**TASK DIRECTIONS**
Which lines of the data contain the string "index"? Show each of them.

**INPUT DATA**

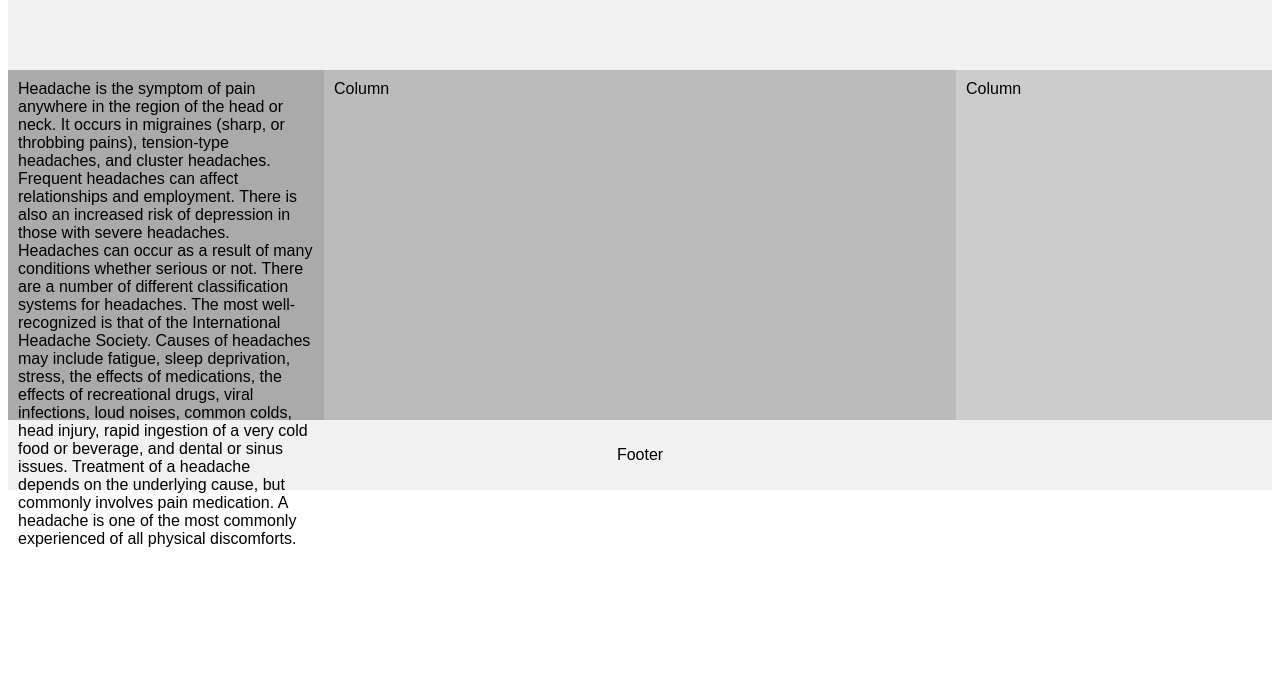
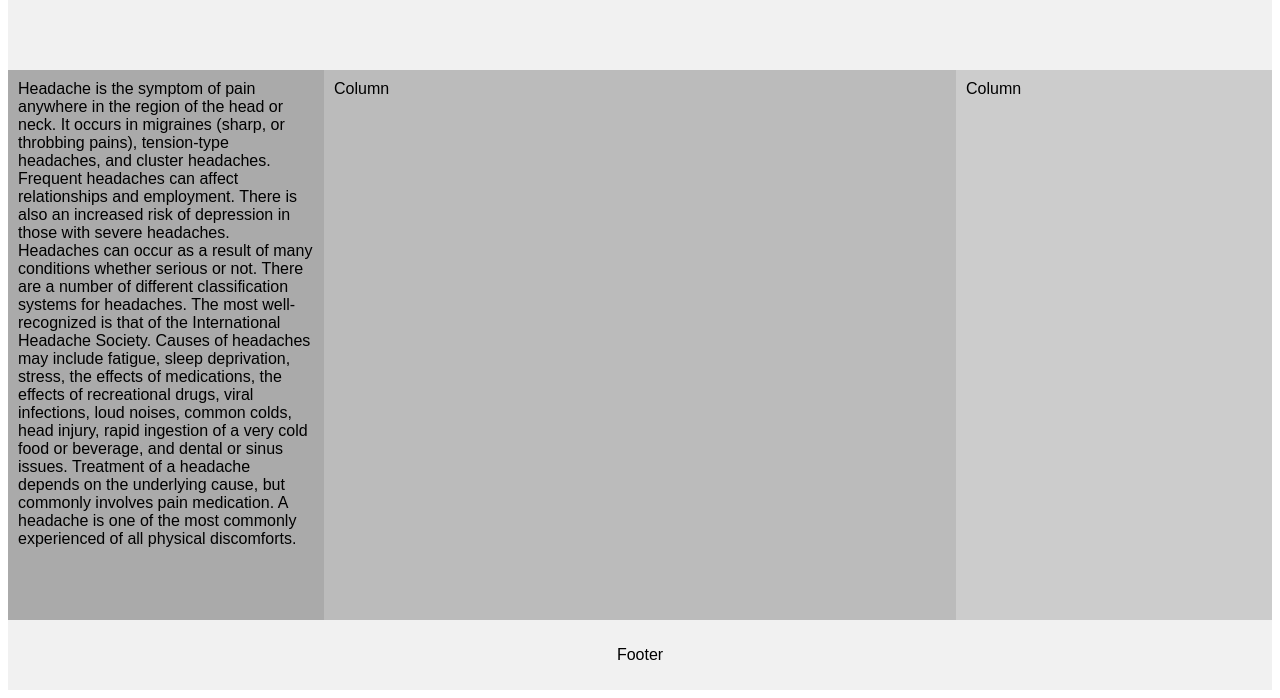
Before and after one commit to Kieranhak/projectwebsite2, a plain HTML site: page index.html in a window 1280 px wide. Shown: the part 146-844 px from the top of the page. Before the commit the page ends 800 px from the top, so only its background shows below. Drawn offline with Linux system fonts and the light colour scheme.

Commit message:
Update index.html

```diff
--- a/index.html
+++ b/index.html
@@ -25,7 +25,7 @@ body {
 .column {
     float: left;
     padding: 10px;
-    height: 350px; /* Should be removed. Only for demonstration */
+    height: 550px; /* Should be removed. Only for demonstration */
 }
 
 /* Left and right column */
```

**RESULT**
Before and after one commit to Kieranhak/projectwebsite2, a plain HTML site: page index.html in a window 1280 px wide. Shown: the part 146-844 px from the top of the page. Before the commit the page ends 800 px from the top, so only its background shows below. Drawn offline with Linux system fonts and the light colour scheme.
Update index.html
--- a/index.html
+++ b/index.html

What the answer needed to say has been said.